IN CONVERSATION WITH IBI GOWON
African/British photographer Ibi Gowon is an artist at heart, capturing images that truly reflects the current events. Today, you will find Ibi prowling the streets daily in search of interesting subjects and moments. His style is mostly street and predominantly portraiture too, with a mix of his London life and the people he gets to meet and work with in Africa. Ibi is fascinated by how people interact and inhabit the space but his images capture an encounter filled with so much soul with touches of mischief.
When did you start getting interested in photography?
I always have been, but properly, from 2016.
Where do you find your inspiration?
From everything around me.
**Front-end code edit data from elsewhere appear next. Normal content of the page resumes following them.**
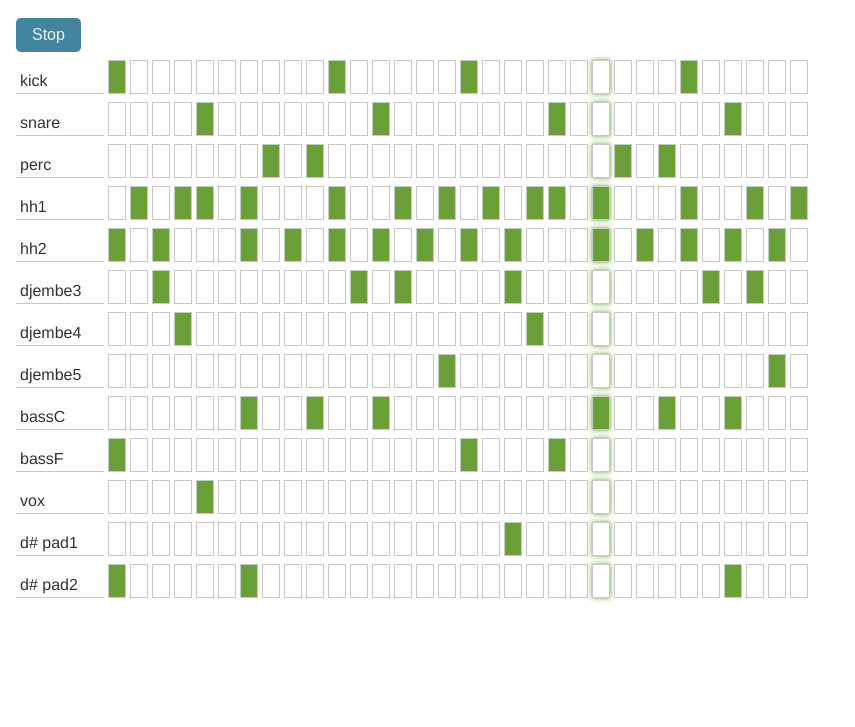
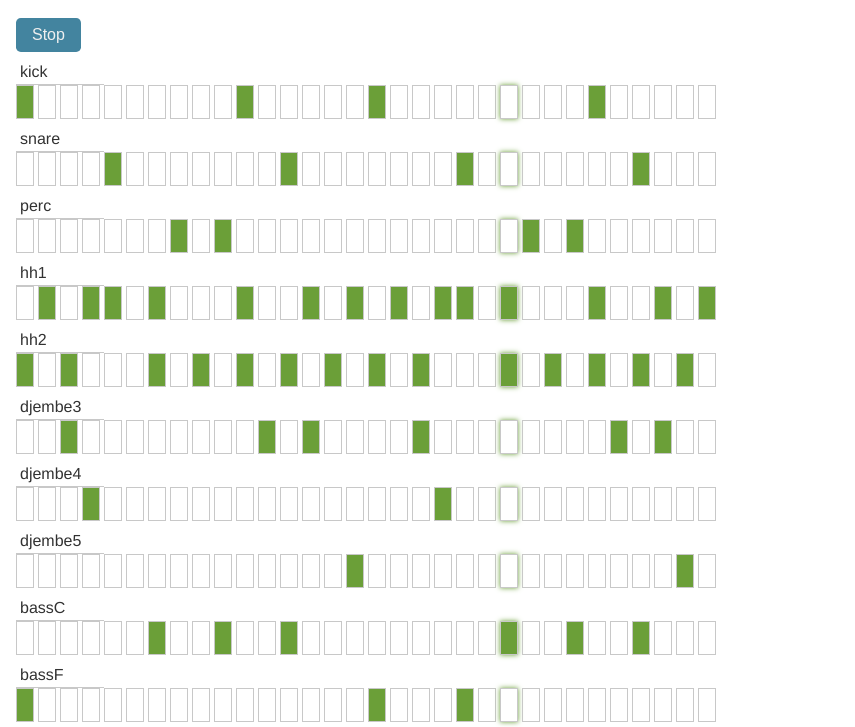
Before and after one commit to meeroslav/ts-809-pure, a website built with Parcel: page src/index.html in a window 1280 px wide. Shown: the part 56-783 px from the top of the page, without its empty margins (0-855 px from the left). Built offline with nearby package versions, Linux system fonts and the light colour scheme; files whose address does not match are found by name.

Commit message:
feat: move track name above sequence

```diff
--- a/src/index.css
+++ b/src/index.css
@@ -46,7 +46,6 @@ html {
 }
 
 .track-name {
-  display: inline-block;
   width: var(--track-name-w);
   overflow: hidden;
   padding: var(--spacing-sm);
--- a/src/index.ts
+++ b/src/index.ts
@@ -63,7 +63,7 @@ const init = async () => {
 const renderTracks = () => {
   tracksEl.innerHTML = demoRhythm.reduce((acc, track) => {
     const trackSteps = track[TRACK_SEQ].map(step => `<span class="${step ? 'step-on' : 'step-off'}"></span>`).join('');
-    return `${acc}<div class='track'><span class='track-name'>${track[TRACK_NICK]}</span>${trackSteps}</div>`;
+    return `${acc}<div class='track'><div class='track-name'>${track[TRACK_NICK]}</div>${trackSteps}</div>`;
   }, '');
 };
 
```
Who are your favourite artists/photographers? Who has mostly influenced your style?
Has your style of shooting changed since you first started?
It certainly has...it is more focused now.
Where is your favourite place to shoot?
London and the hinterlands of Africa.
Do you think equipment is important in achieving your vision in your photography? What would you say to someone just starting out?
Equipment is not so important. I know some people who take superb photographs only using a smartphone. My message to someone starting out is simply go out and shoot! Train your eye and visualise what it is you want to show.
What characteristics do you think you need to become a photographer? What’s your tips or advice for someone in your genre?
It all depends on your style. The best advice I received was don’t be afraid to approach people. Always wear a smile and be respectful. Also, the best zoom lens you can have are your feet.
Have you ever been involved in the artistic world before photography?
I studied art at school, and wanted to go onto art school. My father killed that idea pretty quickly.
Are there any special projects you are currently working on that you would like to let everyone know about?
I am currently working on documenting the lives of people who have been displaced by the campaign against Boko Haram in Northern Nigeria. I have also been documenting life in Africa as a tool to stop stereotyping and change the narrative as to how people view Africa and Africans.
If I wasn't photographing what would I be doing?...
I’d be writing and drawing, or just being a minion to my little munchkin…!"